## Problem requirements
Only the lines holding the string "full" are needed; copy each of them from the data.

*** Begin section ***

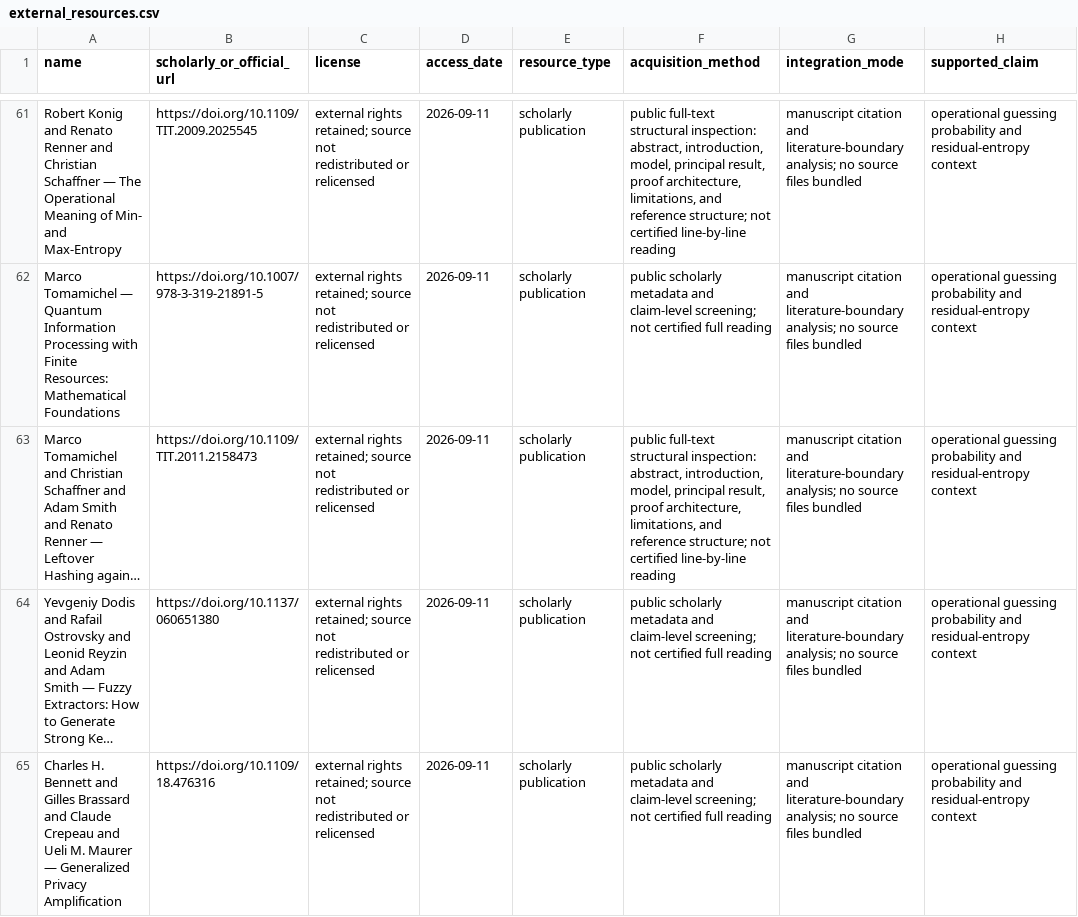
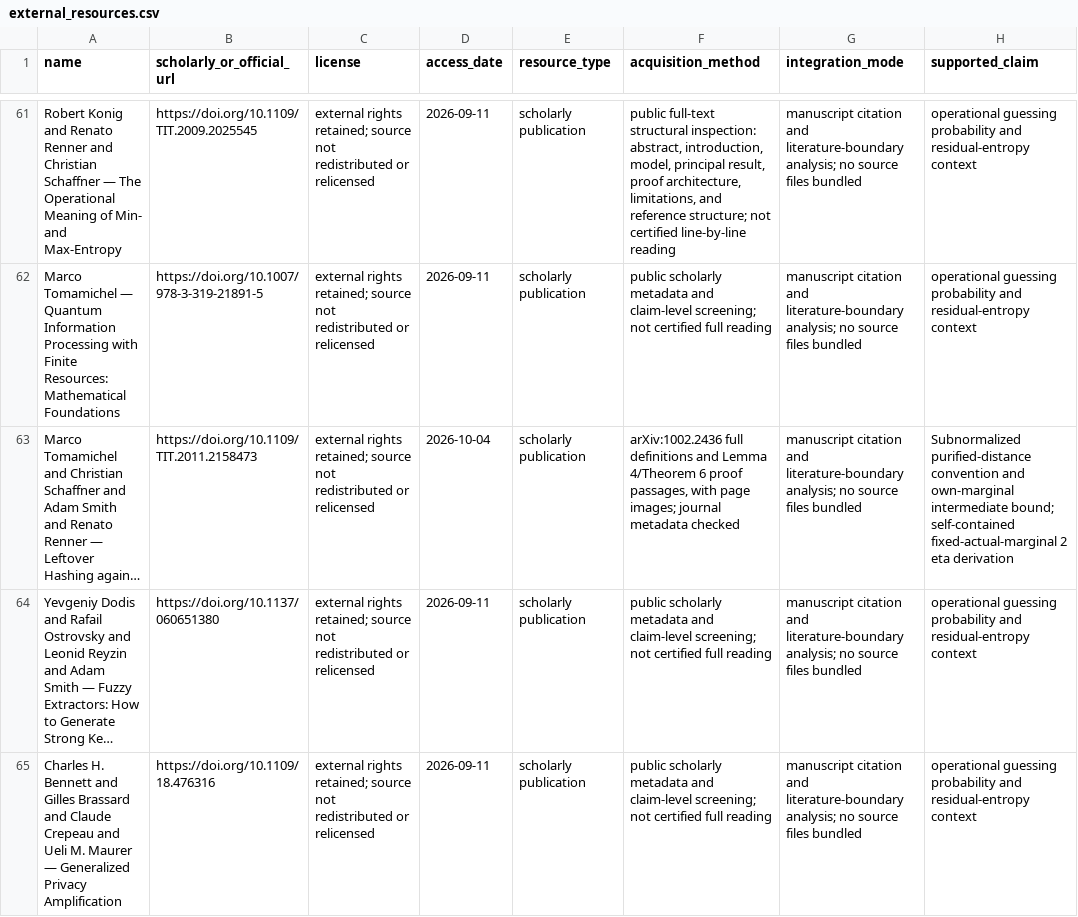
Before and after one commit to Haoyi-Zhang/EntropyRatchet, a CSV file: external_resources.csv, drawn as a sheet; only a part is shown, gaps mark what is left out; long unchanged cells end in …; the diff names each change by its address in the sheet, - before the commit and + after, or states it on an @@ line.

```diff
--- a/external_resources.csv
+++ b/external_resources.csv
-D63 (access_date): 2026-09-11
+D63 (access_date): 2026-10-04
-F63 (acquisition_method): public full-text structural inspection: abstract, introduction, model, principal result, proof architecture, limitations, and reference structure; not certified line-by-line reading
+F63 (acquisition_method): arXiv:1002.2436 full definitions and Lemma 4/Theorem 6 proof passages, with page images; journal metadata checked
-H63 (supported_claim): operational guessing probability and residual-entropy context
+H63 (supported_claim): Subnormalized purified-distance convention and own-marginal intermediate bound; self-contained fixed-actual-marginal 2 eta derivation
```
Also changed, not shown: claim_evidence_ledger.csv, inputs/bibliography_registry.csv, 50 other files.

*** End section ***

## Task solution
-F63 (acquisition_method): public full-text structural inspection: abstract, introduction, model, principal result, proof architecture, limitations, and reference structure; not certified line-by-line reading
+F63 (acquisition_method): arXiv:1002.2436 full definitions and Lemma 4/Theorem 6 proof passages, with page images; journal metadata checked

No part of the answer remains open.